┌──
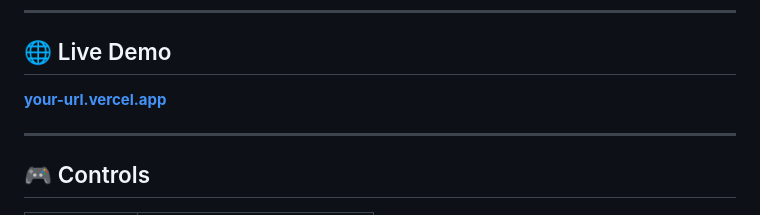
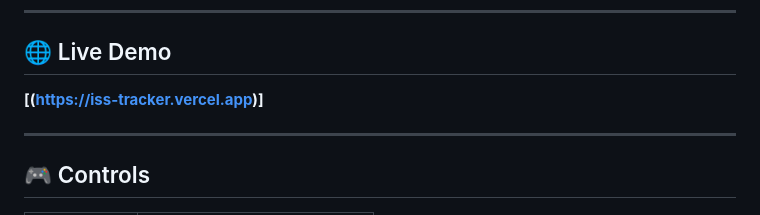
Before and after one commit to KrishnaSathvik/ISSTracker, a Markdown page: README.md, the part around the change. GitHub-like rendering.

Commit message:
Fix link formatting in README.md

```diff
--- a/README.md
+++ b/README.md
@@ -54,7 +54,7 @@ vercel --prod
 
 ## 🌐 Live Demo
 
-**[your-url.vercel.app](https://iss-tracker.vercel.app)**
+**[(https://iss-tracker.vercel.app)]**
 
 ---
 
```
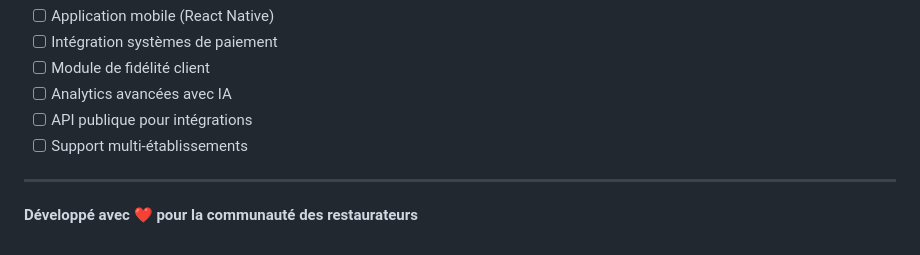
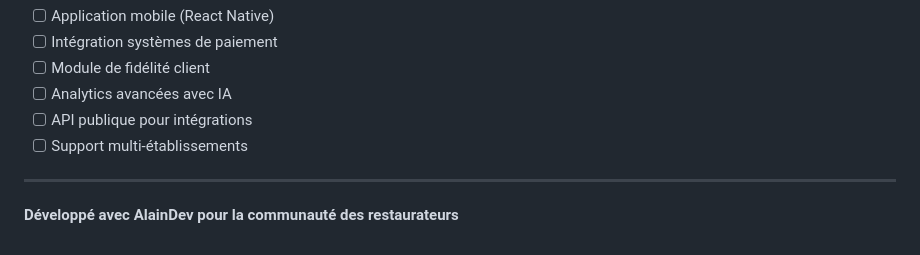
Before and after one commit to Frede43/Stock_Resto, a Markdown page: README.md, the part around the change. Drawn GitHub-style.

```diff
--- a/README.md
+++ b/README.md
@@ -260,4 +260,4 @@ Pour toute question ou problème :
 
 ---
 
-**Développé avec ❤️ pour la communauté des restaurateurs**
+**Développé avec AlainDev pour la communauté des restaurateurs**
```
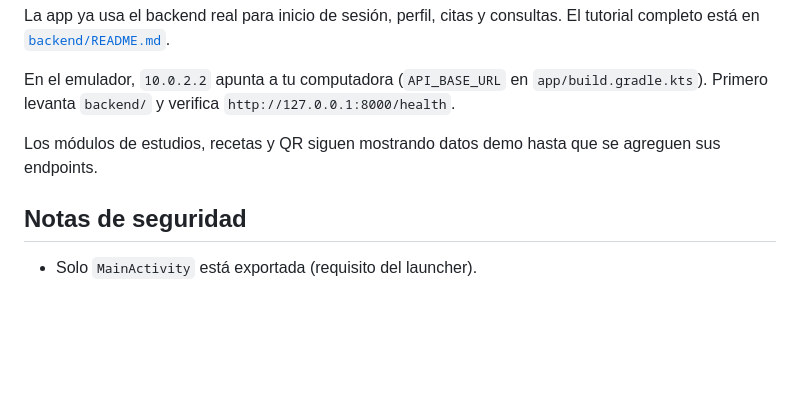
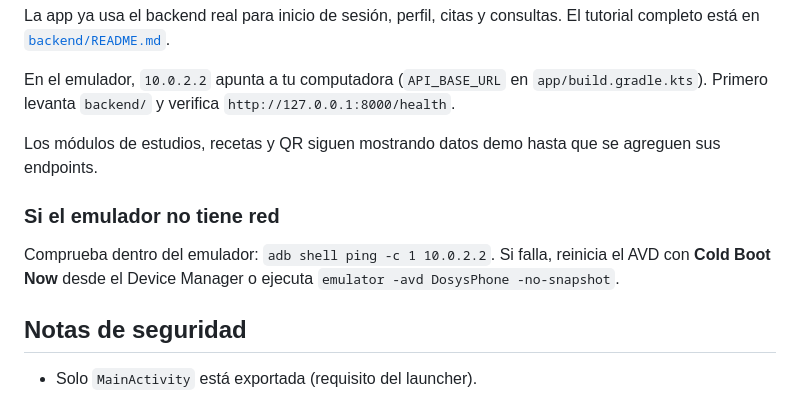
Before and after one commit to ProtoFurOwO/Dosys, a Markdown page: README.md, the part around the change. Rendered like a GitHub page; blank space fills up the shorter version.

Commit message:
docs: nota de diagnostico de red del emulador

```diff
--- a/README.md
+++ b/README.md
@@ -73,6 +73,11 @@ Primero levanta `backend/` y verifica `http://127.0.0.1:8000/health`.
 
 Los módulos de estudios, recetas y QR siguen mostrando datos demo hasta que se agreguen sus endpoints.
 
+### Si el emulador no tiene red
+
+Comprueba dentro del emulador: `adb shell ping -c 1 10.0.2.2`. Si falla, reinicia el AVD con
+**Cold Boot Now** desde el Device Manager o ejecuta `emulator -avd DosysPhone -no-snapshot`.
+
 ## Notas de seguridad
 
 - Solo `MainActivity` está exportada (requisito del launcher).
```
└──
┌──
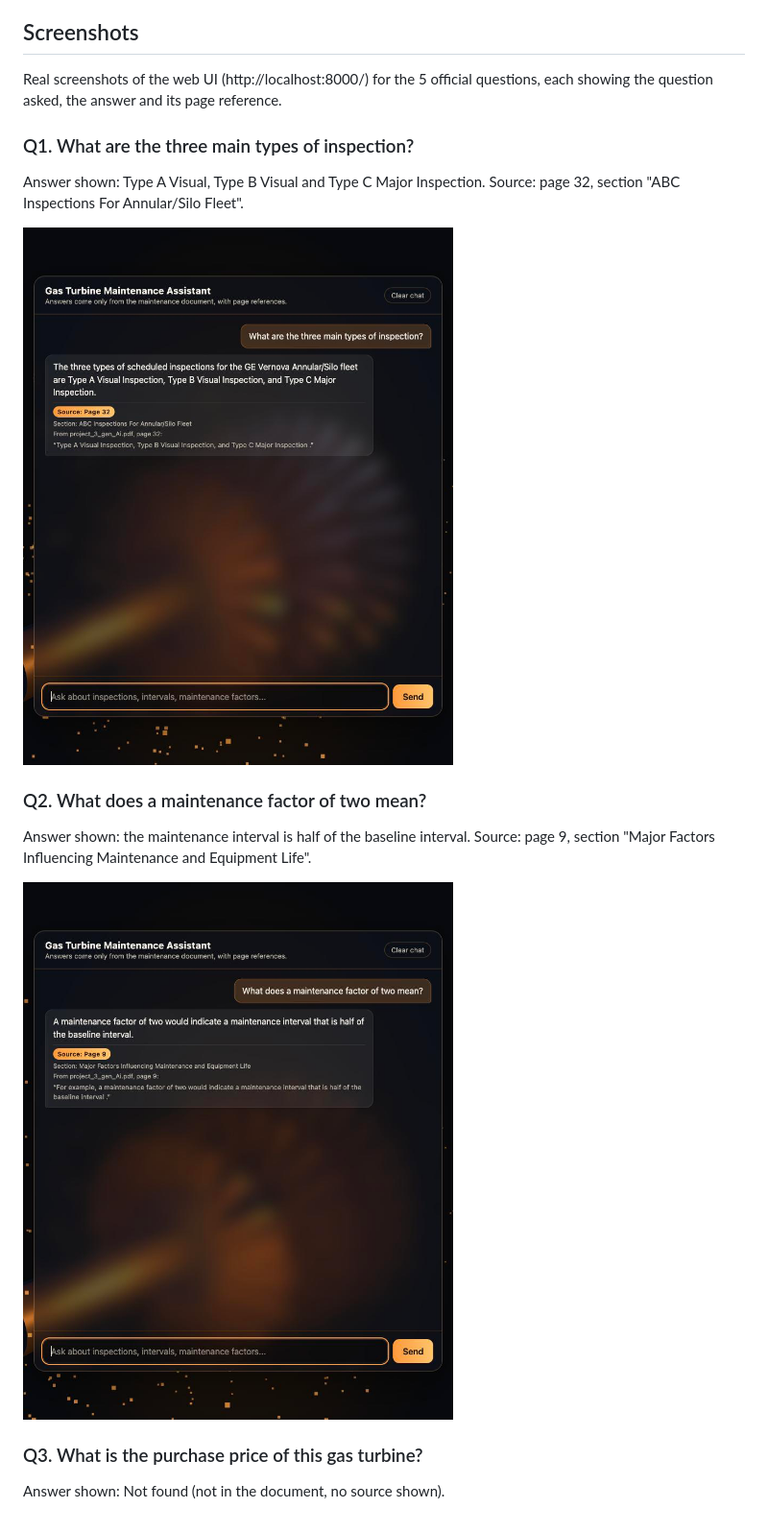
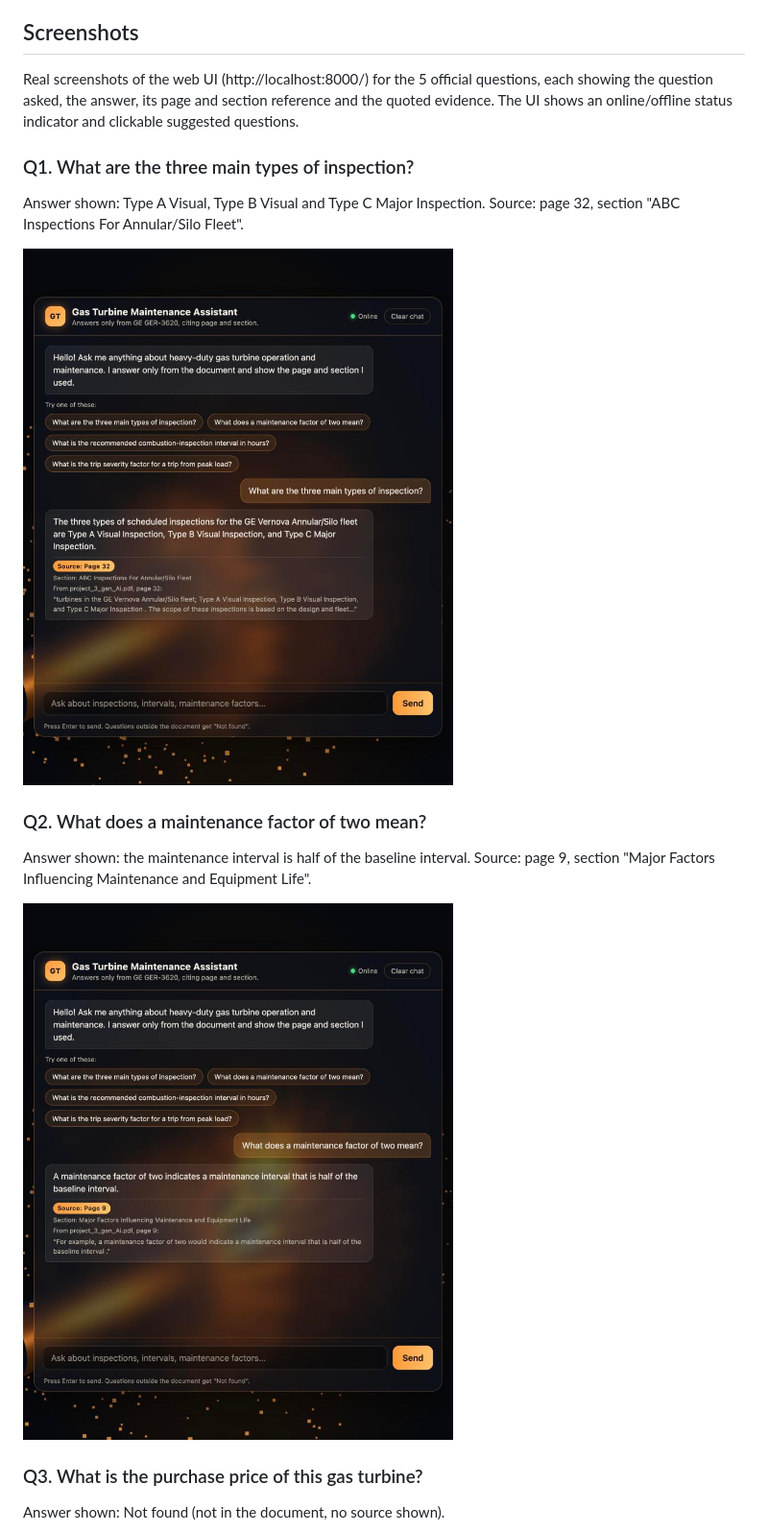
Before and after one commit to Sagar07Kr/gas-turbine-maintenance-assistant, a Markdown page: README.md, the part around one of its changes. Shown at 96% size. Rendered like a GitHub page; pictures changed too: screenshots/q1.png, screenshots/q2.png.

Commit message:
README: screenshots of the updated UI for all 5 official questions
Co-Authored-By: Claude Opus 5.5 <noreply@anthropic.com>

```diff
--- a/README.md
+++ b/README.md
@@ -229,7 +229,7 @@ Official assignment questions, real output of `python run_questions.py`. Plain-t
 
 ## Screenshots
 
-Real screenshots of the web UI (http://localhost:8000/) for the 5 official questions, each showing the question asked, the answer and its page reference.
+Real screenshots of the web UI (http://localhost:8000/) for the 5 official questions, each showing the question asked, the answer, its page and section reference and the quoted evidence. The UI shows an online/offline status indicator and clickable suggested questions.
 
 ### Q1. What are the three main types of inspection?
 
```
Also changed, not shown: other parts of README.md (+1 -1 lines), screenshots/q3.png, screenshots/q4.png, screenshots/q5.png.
└──
┌──
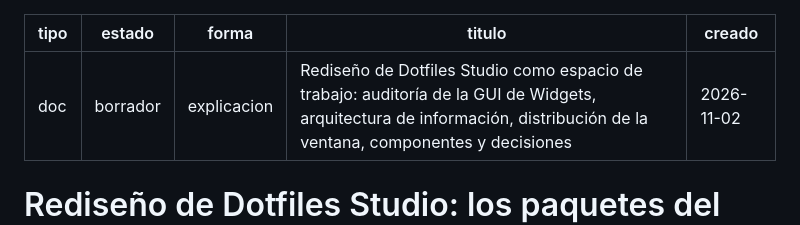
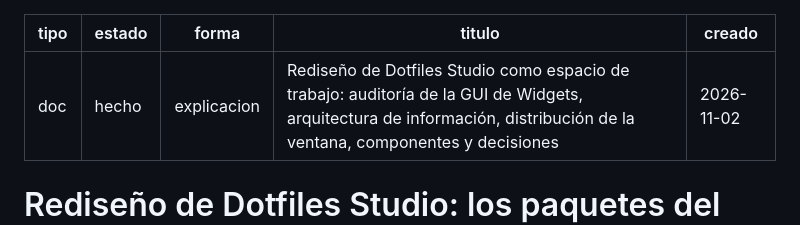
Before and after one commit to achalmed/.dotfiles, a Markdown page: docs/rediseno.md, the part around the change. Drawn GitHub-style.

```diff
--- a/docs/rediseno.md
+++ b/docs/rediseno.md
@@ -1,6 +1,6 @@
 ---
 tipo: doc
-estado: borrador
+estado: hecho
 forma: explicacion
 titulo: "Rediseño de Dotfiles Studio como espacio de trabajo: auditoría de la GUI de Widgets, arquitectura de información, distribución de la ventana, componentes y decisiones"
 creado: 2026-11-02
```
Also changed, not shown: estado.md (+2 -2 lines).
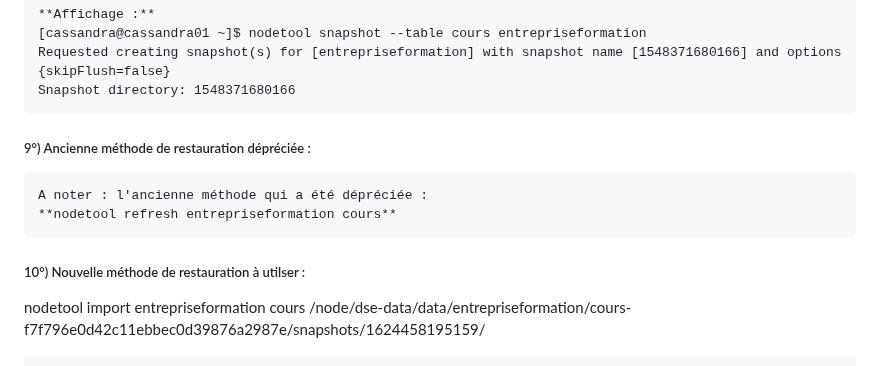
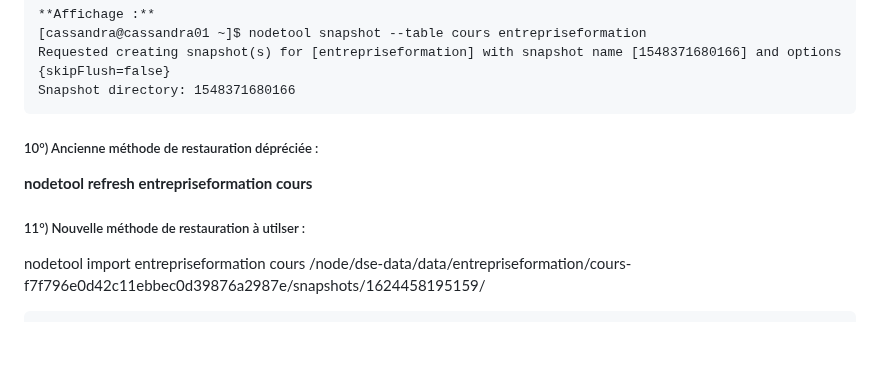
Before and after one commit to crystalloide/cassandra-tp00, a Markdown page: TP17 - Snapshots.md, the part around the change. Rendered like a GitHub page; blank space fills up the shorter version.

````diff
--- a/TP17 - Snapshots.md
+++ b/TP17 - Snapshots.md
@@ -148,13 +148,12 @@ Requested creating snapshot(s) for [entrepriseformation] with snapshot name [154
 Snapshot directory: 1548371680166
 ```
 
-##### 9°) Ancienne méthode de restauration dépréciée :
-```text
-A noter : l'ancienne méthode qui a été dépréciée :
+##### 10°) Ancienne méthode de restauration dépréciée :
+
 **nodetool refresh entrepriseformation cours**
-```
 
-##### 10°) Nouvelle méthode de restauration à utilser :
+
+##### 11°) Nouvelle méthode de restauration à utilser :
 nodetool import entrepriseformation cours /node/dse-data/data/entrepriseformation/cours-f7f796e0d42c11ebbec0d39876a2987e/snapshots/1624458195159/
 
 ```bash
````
└──
## EXERCISE DESCRIPTION:
Across the data above, how many lines include the word "docs"? Give only the count.

## TASK RESPONSE:
4